“Brevet” is a collaboration between Jörgen Pettersson, one of the most respected saxophone players in contemporary music, and Håkan Lidbo. The album is built around the recordings from one afternoon’s improvisations. The dynamic, acoustic recordings of Jörgen’s saxophones filtered, edited and manipulated through Håkan’s electronics.

Live at Musikverein, Wien:



Qs to Håkan:

Who are you and what’s your story?

My name is Håkan Lidbo and I’m a music producer, song-writer, radio- and TV producer, festival curator, smartphone app producer… and so forth…

How did you get to where you are right now?

I’ve released almost 300 records over 20 years and played live at most civilized places where people enjoy electronic music. I’ve also worked on a record label for some years and now I run a publishing company representing some of the finest experimental electronic artists in Sweden.

What is this record about?

It’s a musical dialogue. The sound possibilities of the saxophones inspire and feed the electronics and the other way. It’s also a conversation, a musical discussion, between me and Jörgen, about how we relate to music.

Please describe the recording process.

All sound material was recorded one afternoon in Studio 53, the home of Stockholm Saxophone Quartet. Then the material was edited and processe in Container Studios. When we play live, we repeat this process bu the opposite way. Sort of.
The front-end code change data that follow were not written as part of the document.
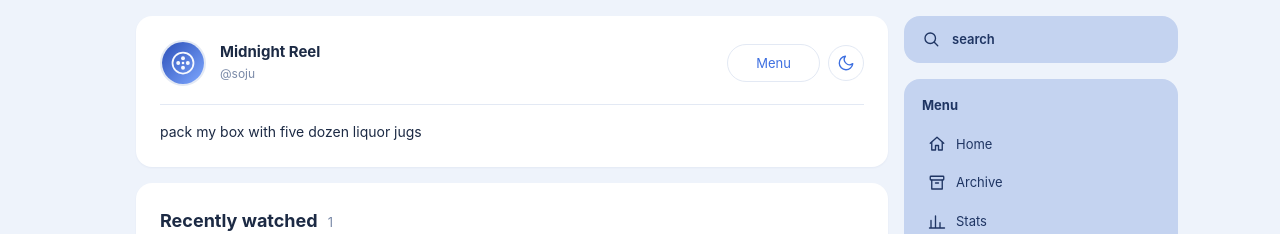
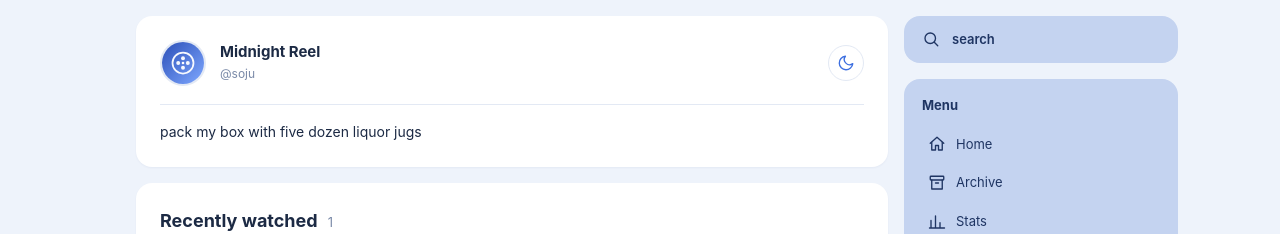
Before and after one commit to sojung-moon/sojung-moon.github.io, a Jekyll site: the page built from index.html, in a window 1280 px wide. Shown: the top 234 px of the page. Built offline with Jekyll 4.4.1, drawn with Linux system fonts in a browser that asks for light colours; some web fonts are replaced; the list of posts is cut into pages by our own code.

Commit message:
remove menu button

```diff
--- a/_includes/profile.html
+++ b/_includes/profile.html
@@ -8,14 +8,6 @@
       <span>{{ site.handle }}</span>
     </div>
     <div class="actions">
-      <div class="menu-wrap">
-        <button type="button" class="pill" id="menu-btn" aria-expanded="false" aria-controls="menu-pop">Menu</button>
-        <nav class="popover" id="menu-pop" hidden>
-          {%- for m in site.menu -%}
-          <a href="{{ m.url | relative_url }}">{{ m.title }}</a>
-          {%- endfor -%}
-        </nav>
-      </div>
       <button type="button" class="round" id="theme-btn" aria-label="다크 모드 전환">
         <span class="i-moon">{% include icon.html name="moon" %}</span>
         <span class="i-sun">{% include icon.html name="sun" %}</span>
```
How do you perform this live?

I feed the sounds from Jörgen’s saxophones into my computer. I’ve created series of loop processors in Ableton live and build rhythm patterns from the sounds he create in the moment. Adn those rhythm inspire Jörgen to play new things.

What was the most difficult with this project?

No difficulties really. Except to reach out. To get people interested in an album that consist only of sounds from three saxophones, treated through a laptop computer. But even though the album is created from some sort of dogma, it’s very versatile and there are thousands of weird sounds to discover. All coming from these beautiful instruments.

What does the title ”Brevet” mean?

It means ”The Letter” which reffers to a letter I sent to Jörgen I think like 16 years ago. I saw him perform on some show on TV and I was deeply impressed. So I wrote him a letter and told him about the music I was doing then. And also a cassette with some examples, suggesting a collaboration of some sort. Off course Jörgen never replied. My demos probably sounded like shit. But then we met in 2010 somewhere in Stockholm and started talking. Jörgen remembered me and the letter. He still has it today, somewhere in one of many unmarked boxes at his attic. We decided we should try to collaborate somehow – and now we’re here. The first album is out and in a way it’s thanks to that letter.

Why should I buy this record?

Because I think it might be inspiring to hear our way of making music. You will definitely be amazed by Jörgens innovative way of treating his instruments. And you will hear chamber music at its best. At least that’s what I think.